- Refine as needed to fit with the stitch pattern and the decrease pattern, or change the rate of decrease as needed.
- Decide how long you want your hat to be.
- Knit and enjoy your new hat.
It's easier with simple patterns where the math isn't complicated.
Your gauge is the number of stitches per inch you knit with your combination of needles and yarn. Multiply your gauge by the number of inches needed to get the number of stitches to cast on. Gauge x Inches = Stitches Needed
This hat is intended to fit a teen or small woman, but what if you wanted to make one for a five-year-old child?
Sizing hats can be a bit tricky because everyone's head is a different size and grows at a different rate. You can use the charts at Bev's Country Cottage as a general guideline if you don't have the person you're knitting for nearby to measure.
The chart tells us that a five-year-old should have a head that's between 19 and 20 1/2 inches. Since that age group is four to 10, somewhere closer to 19 inches would probably work. Because hats are stretchy, you can knit one that's 1 1/2 inches smaller than the actual head circumference and it will still fit just fine.

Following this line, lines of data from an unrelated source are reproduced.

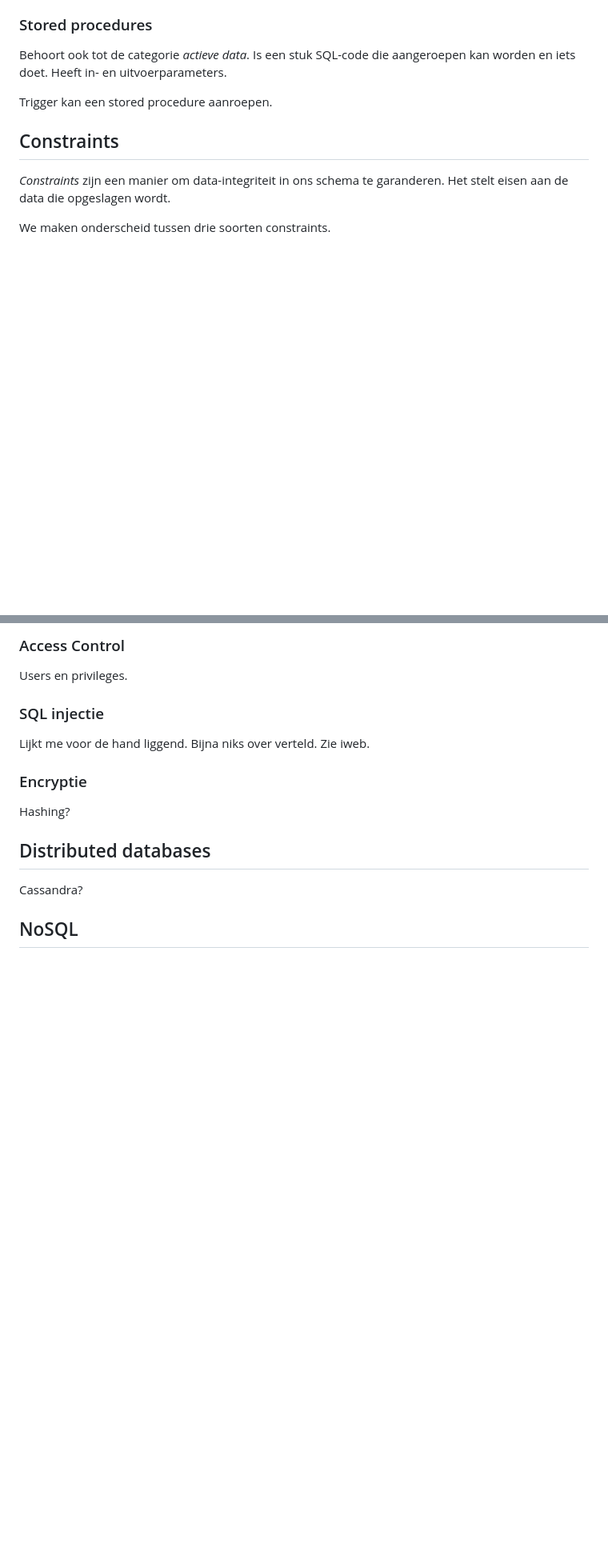
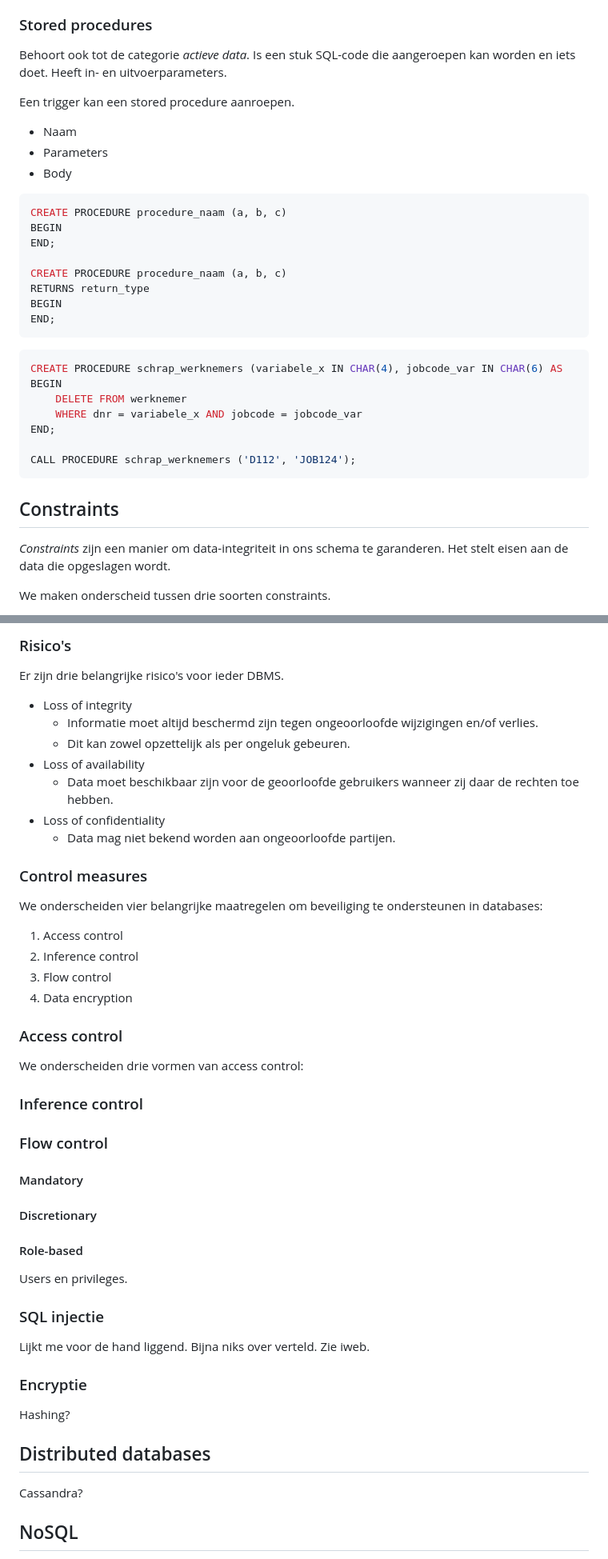
Before and after one commit to mbernson/samenvattingen-hsleiden-informatica, a Markdown page: IRDBMS/Samenvatting.md, 2 parts joined by grey strips. Shown: that part at 80% size. Drawn GitHub-style; blank space fills up the shorter version.

````diff
--- a/IRDBMS/Samenvatting.md
+++ b/IRDBMS/Samenvatting.md
@@ -191,7 +202,32 @@ _Zie ook: Navathe pagina 935._
 
 Behoort ook tot de categorie _actieve data_. Is een stuk SQL-code die aangeroepen kan worden en iets doet. Heeft in- en uitvoerparameters.
 
-Trigger kan een stored procedure aanroepen.
+Een trigger kan een stored procedure aanroepen.
+
+* Naam
+* Parameters
+* Body
+
+```sql
+CREATE PROCEDURE procedure_naam (a, b, c)
+BEGIN
+END;
+
+CREATE PROCEDURE procedure_naam (a, b, c)
+RETURNS return_type
+BEGIN
+END;
+```
+
+```sql
+CREATE PROCEDURE schrap_werknemers (variabele_x IN CHAR(4), jobcode_var IN CHAR(6) AS
+BEGIN
+	DELETE FROM werknemer
+	WHERE dnr = variabele_x AND jobcode = jobcode_var
+END;
+
+CALL PROCEDURE schrap_werknemers ('D112', 'JOB124');
+```
 
 ## Constraints
 
@@ -608,5 +666,42 @@ mandatory vs discretionary.
 
-### Access Control
+### Risico's
+
+Er zijn drie belangrijke risico's voor ieder DBMS.
+
+* Loss of integrity
+	* Informatie moet altijd beschermd zijn tegen ongeoorloofde wijzigingen en/of verlies.
+	* Dit kan zowel opzettelijk als per ongeluk gebeuren.
+* Loss of availability
+	* Data moet beschikbaar zijn voor de geoorloofde gebruikers wanneer zij daar de rechten toe hebben.
+* Loss of confidentiality
+	* Data mag niet bekend worden aan ongeoorloofde partijen.
+
+### Control measures
+
+We onderscheiden vier belangrijke maatregelen om beveiliging te ondersteunen in databases:
+
+1. Access control
+2. Inference control
+3. Flow control
+4. Data encryption
+
+### Access control
+
+We onderscheiden drie vormen van access control:
+
+### Inference control
+
+### Flow control
+
+#### Mandatory
+
+
+
+#### Discretionary
+
+
+
+#### Role-based
 
 Users en privileges.
 
````
Also changed, not shown: other parts of IRDBMS/Samenvatting.md (+83 -28 lines), IRDBMS/CAP_Diagram.jpg (added), IRDBMS/transactie_states.png (added).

The chart also suggests the hat should be 8 1/2 inches deep. On this particular hat, you could go shorter than that because the scarf serves as earflaps (the teen sized hat is only 7 1/2 inches, for example).
Now that you have your measurements, you should knit a gauge swatch to see how many stitches per inch you're getting with your chosen yarn and needles. Because you're basically rewriting the pattern, you can choose a yarn that gives you a different gauge and then adjust your math accordingly.
For the sake of ease, though, let's assume you have five stitches in 1 inch, just like the pattern suggests. If you want to knit a hat that's 19 inches around, you will cast on 5 stitches per inch times 19 inches, for a total of 95 stitches.
Does that number work for the rest of the pattern? Given that this hat is made of garter and stockinette stitches, it does. That's because neither of those stitch patterns relies on a certain multiple of stitches.
The number also works with how the decreases are written. Decreases on the original pattern start with a knit three, knit two together round, which requires multiples of five to come out evenly. Since 95 divides evenly by five, this pattern will work with no changes other than to the number of stitches cast on and the length of the hat. You might have to add or subtract a couple of stitches to make a different pattern work.
Working in the other direction uses pretty much the same method. This time look at the seed stitch baby hat and assume you want to knit it for a one-year-old child.
Going back to the sizing chart, the circumference of a toddler's head can range from 18 to 20 inches. The finished hat can be 17 inches to allow it to stretch to fit. The chart also suggests 8 inches for the length.
You would knit a gauge swatch. Using the example of five stitches per inch, you would multiply five stitches per inch by 17 inches to get 85 stitches needed.
For both the ribbing and the seed stitch used in this pattern, we need a number of stitches that divides by two, which 85 does not. You can either go up or down a stitch, though, and you'll be fine. Try 84 stitches.
Looking at the shaping, in the first round the decreases show a wide variety of decreasing options. You might want to get out your calculator and see what 84 divides evenly into. The answer is four, so the easiest thing to do would be to skip that first round of decreases and start with a round of work two, work two together (which takes up four stitches each time). It won't make a huge difference in the finished hat.